_Action item_
Going through the listing below, work out how many lines include "Risk" and give that number by itself.

_Data to process_
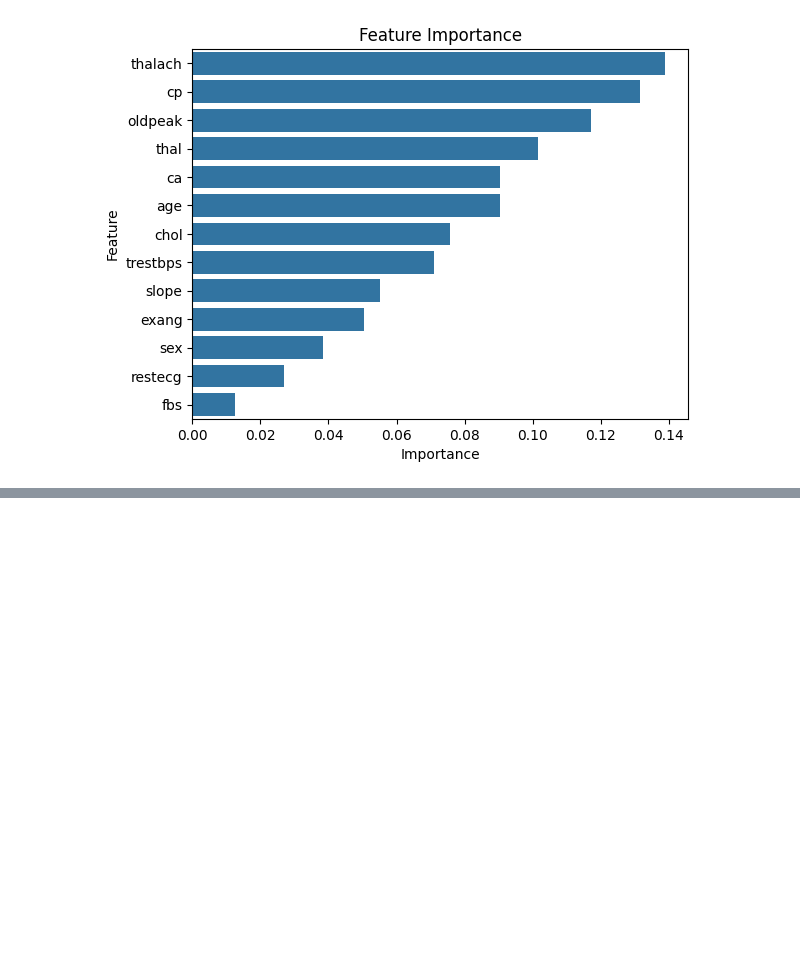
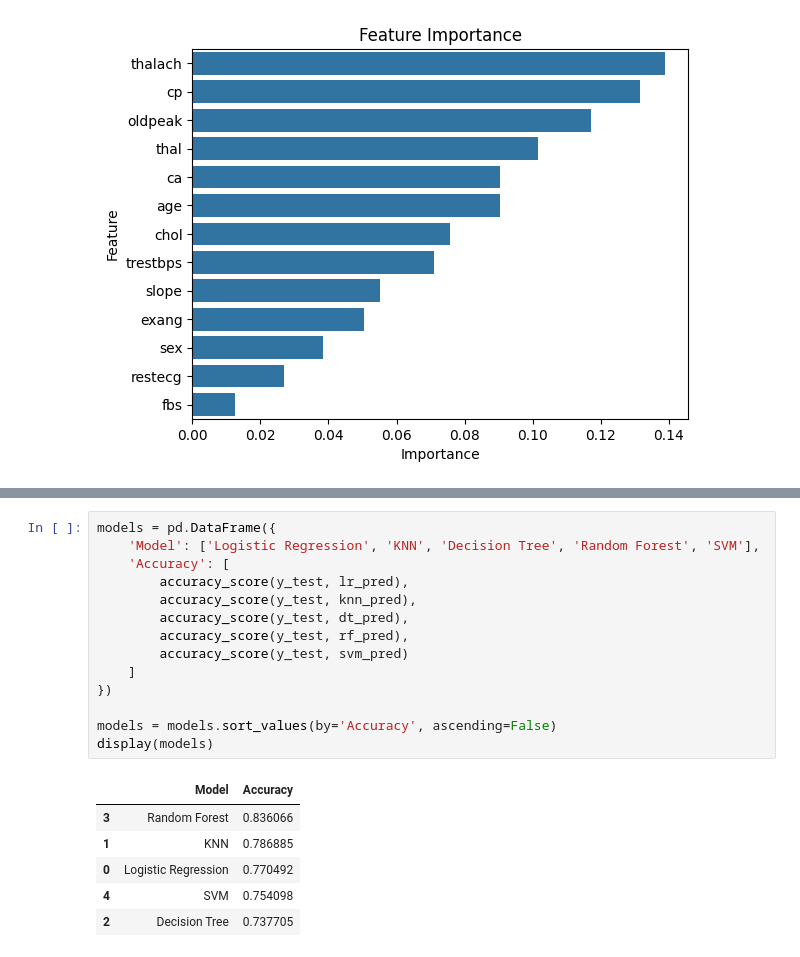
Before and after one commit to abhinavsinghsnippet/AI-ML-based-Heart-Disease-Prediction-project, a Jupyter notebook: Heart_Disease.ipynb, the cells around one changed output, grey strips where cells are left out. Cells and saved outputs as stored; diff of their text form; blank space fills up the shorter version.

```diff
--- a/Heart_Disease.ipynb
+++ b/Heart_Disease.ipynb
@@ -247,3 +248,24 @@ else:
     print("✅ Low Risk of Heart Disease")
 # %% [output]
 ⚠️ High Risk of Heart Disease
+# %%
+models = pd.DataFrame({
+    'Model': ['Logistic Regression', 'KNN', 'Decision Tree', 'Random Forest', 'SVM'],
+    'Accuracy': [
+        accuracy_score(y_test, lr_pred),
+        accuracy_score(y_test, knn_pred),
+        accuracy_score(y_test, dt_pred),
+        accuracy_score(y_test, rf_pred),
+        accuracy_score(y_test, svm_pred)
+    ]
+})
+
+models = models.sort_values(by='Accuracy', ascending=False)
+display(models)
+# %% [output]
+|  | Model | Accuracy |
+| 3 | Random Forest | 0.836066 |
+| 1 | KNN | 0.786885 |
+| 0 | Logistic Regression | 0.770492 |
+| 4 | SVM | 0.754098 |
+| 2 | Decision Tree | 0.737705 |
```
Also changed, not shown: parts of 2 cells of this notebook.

_Solution to this exercise_
2